**Modification records:**
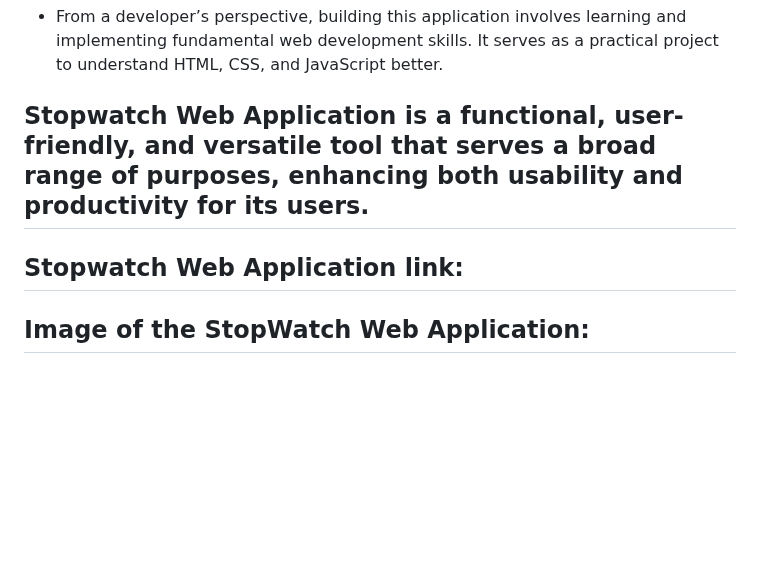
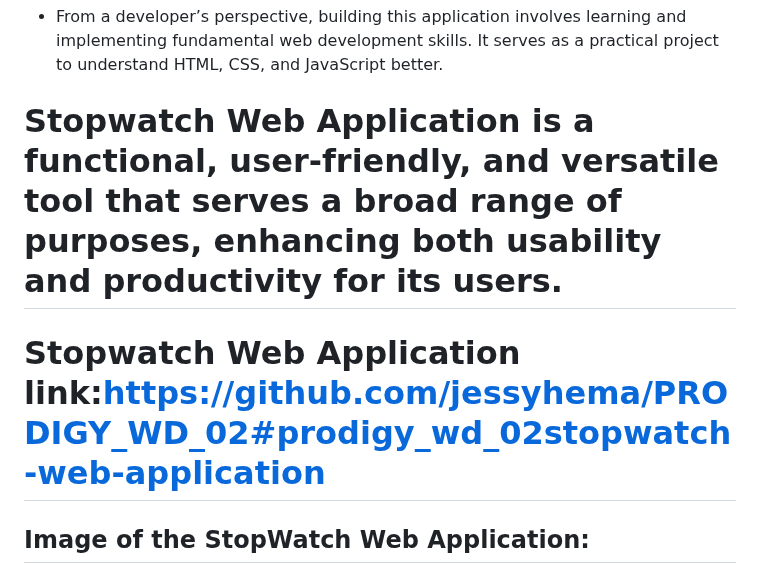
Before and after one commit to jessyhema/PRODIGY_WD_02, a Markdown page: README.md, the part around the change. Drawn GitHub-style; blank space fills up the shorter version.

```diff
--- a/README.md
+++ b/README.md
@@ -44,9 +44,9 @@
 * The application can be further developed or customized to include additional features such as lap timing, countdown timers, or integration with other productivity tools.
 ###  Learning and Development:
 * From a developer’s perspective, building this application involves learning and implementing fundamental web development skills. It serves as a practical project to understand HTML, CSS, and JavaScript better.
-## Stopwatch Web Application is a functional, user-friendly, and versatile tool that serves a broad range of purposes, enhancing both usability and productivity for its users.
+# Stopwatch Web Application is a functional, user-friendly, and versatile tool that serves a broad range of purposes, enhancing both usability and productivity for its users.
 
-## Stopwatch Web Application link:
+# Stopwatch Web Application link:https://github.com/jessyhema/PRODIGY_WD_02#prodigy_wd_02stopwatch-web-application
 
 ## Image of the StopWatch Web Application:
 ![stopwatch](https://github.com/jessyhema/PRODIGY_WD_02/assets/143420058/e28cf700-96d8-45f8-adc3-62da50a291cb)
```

* * *

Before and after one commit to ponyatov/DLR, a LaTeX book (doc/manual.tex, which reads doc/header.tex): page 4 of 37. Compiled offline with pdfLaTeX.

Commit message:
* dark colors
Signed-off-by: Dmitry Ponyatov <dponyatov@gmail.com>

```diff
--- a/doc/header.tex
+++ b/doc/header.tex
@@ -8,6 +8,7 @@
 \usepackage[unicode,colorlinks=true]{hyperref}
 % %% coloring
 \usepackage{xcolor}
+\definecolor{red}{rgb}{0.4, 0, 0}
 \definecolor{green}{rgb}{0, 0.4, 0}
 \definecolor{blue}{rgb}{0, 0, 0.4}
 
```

**TASK DESCRIPTION:** What is needed is the count of lines in the records that include the word "range", with no other text.

**ANSWER FOR THIS EXERCISE:** 2